Talk about DIY: Defend It Yourself! Three bandits tried to steal the food and medical stuff at Ric’s restaurant. Bruno and two other volunteers were in the kitchen when a guy waving an automatic walked in and told them to put down those carving knives and pack up the goodies. (Fortunately the clinic was closed.) A second robber stood by in the front room. Neither spotted Anna in Ric’s basement office, calling people with landlines. (She keeps a list.) Everyone responded fast ... except the cops.
By the time I arrived, breathless, about a dozen men and women had gathered on the sidewalk, next to where flowers and religious and cultural artifacts commemorate the deceased patron. The partisans were yelling through their masks and throwing street trash at the driver of the getaway SUV. The third guy had just locked himself in the restaurant with boxes of food and wine he was supposed to be carrying to the car. The driver was craning his fat neck to figure out what the kids huddling behind his car might be doing. He never saw the little ones in front.
As neighbors, members, and passersby turned up or paused out of curiosity and respect for the LES DIY, the throng grew to number about 30 people. Once four kids were in place, the SUV began to sway and settle, its tires deflating simultaneously. The driver started honking and waving at the restaurant door. No sign of his partner. We considered smashing the windows and dragging him out, but he likely had a gun. None of us were armed. He was sweating lead pellets until Vanquisha, the LES DIY’s transsexual Amazon, arrived with keys. When she unlocked Ric’s front door, the crowd streamed inside, eager to free Anna and Bruno and company.
It all ended in seconds. The driver burst out and ran east as little kids called him politically incorrect names and pelted him with my Village’s bounteous refuse. The robbers in the kitchen bolted for the back garden and climbed over a wall. Ric would have been in stitches. Purposeful chaos was his M.O.
I was a lesser performer. All that running inflamed my injuries. I yelled myself hoarse to psych-out the getaway man who got away.

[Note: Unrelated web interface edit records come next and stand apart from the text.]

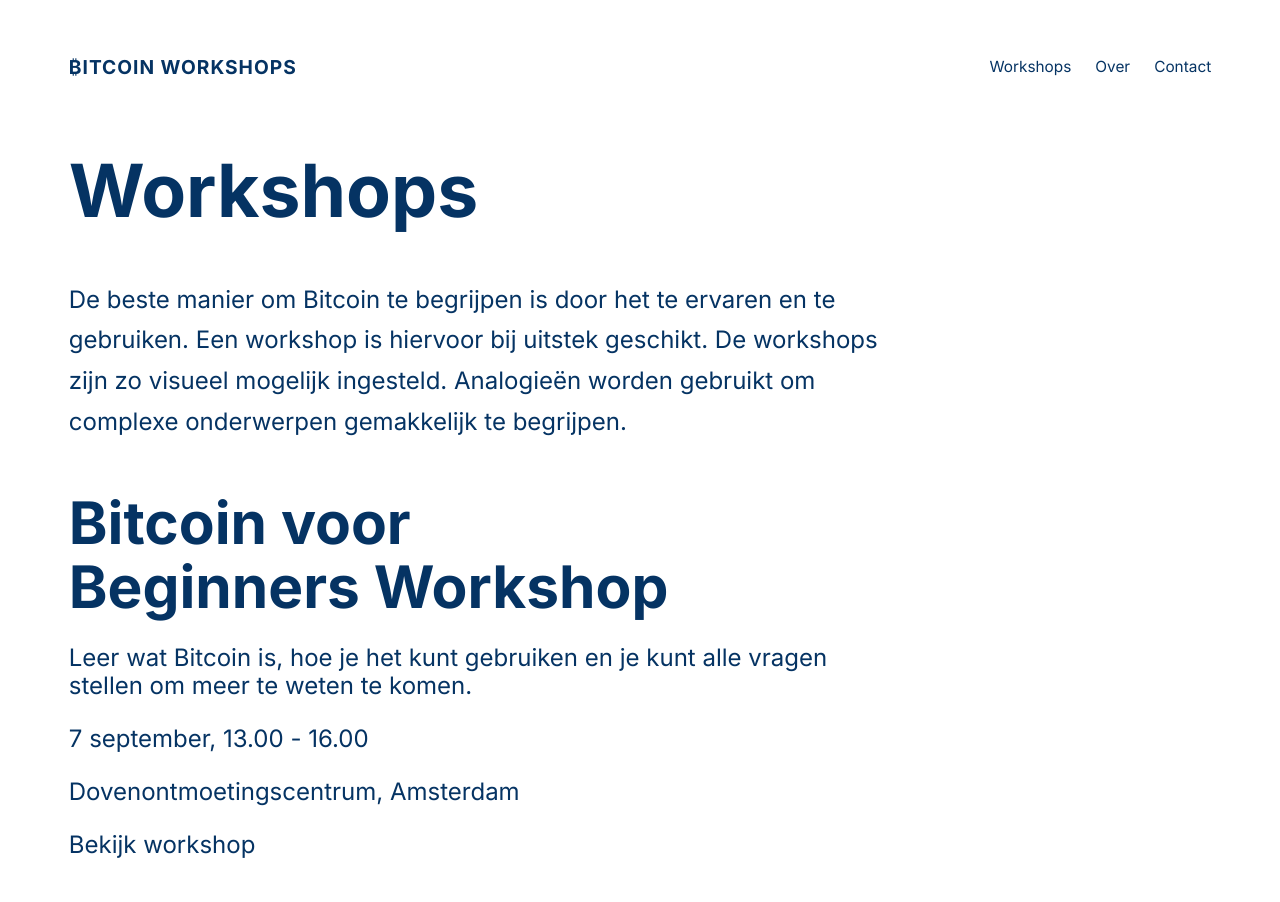
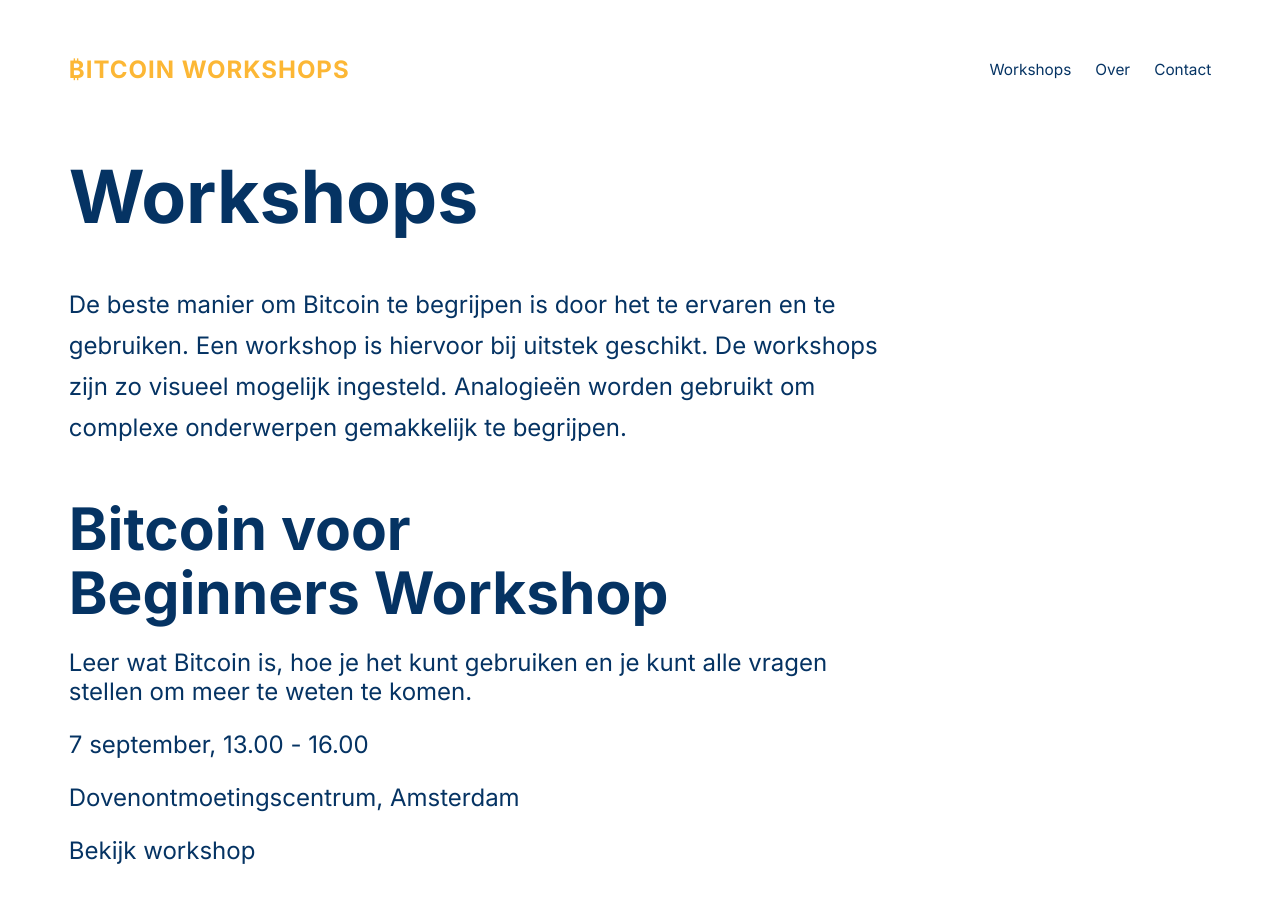
Before and after one commit to 21mln/bitcoinworkshops.nl, a plain HTML site: page workshops/index.html in a window 1280 px wide. Drawn offline with Linux system fonts and the light colour scheme.

Commit message:
style: site logo

```diff
--- a/assets/css/main.css
+++ b/assets/css/main.css
@@ -156,11 +156,12 @@ a:hover {
 /* Blocks */
 
 .site-logo {
-    font-size: var(--step--1);
+    font-size: var(--step-0);
     text-decoration: none;
     font-weight: 700;
     text-transform: uppercase;
     letter-spacing: 1px;
+    color: var(--color-primary);
 }
 
 .site-menu {
```
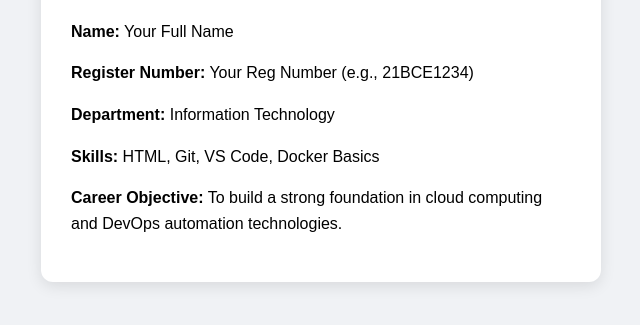
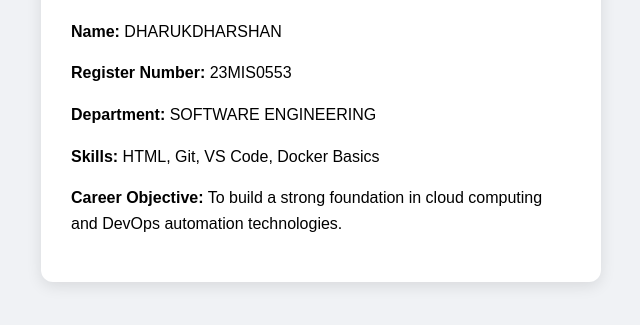
Before and after one commit to DharukDharshan-10/question1-, a plain HTML site: page index.html in a window 1280 px wide. Shown: the part 149-474 px from the top of the page, without its empty margins (319-959 px from the left). Drawn offline with Linux system fonts and the light colour scheme.

Commit message:
Update index.html

```diff
--- a/index.html
+++ b/index.html
@@ -13,9 +13,9 @@
 <body>
     <div class="profile-card">
         <h1>Personal Profile</h1>
-        <p><strong>Name:</strong> Your Full Name</p>
-        <p><strong>Register Number:</strong> Your Reg Number (e.g., 21BCE1234)</p>
-        <p><strong>Department:</strong> Information Technology</p>
+        <p><strong>Name:</strong> DHARUKDHARSHAN</p>
+        <p><strong>Register Number:</strong> 23MIS0553 </p>
+        <p><strong>Department:</strong> SOFTWARE ENGINEERING</p>
         <p><strong>Skills:</strong> HTML, Git, VS Code, Docker Basics</p>
         <p><strong>Career Objective:</strong> To build a strong foundation in cloud computing and DevOps automation technologies.</p>
     </div>
```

It felt great to vent after all these fearful months. Those guys feared they’d get ripped to pieces. They’re accustomed to respect, not contempt. I think I tore my lungs.
In the end, a few of us toasted Ric with his cognac. It was a hyperactive dream, a happy hallucination. Bruno and Anna and the others showed great courage. You could tell they’d been very scared. Anna was drenched in sweat, nearly shivering. When the cops showed up, they seemed excited about the SUV vehicle check, said it wasn’t stolen, vowed to find “the skells.” (I looked it up. It seems inaccurate: Skells don’t carry Glocks.)
Hearty thanks to any readers who came. Imagine how many would have turned out if Anna could have texted and called all the supporters’ cell phones!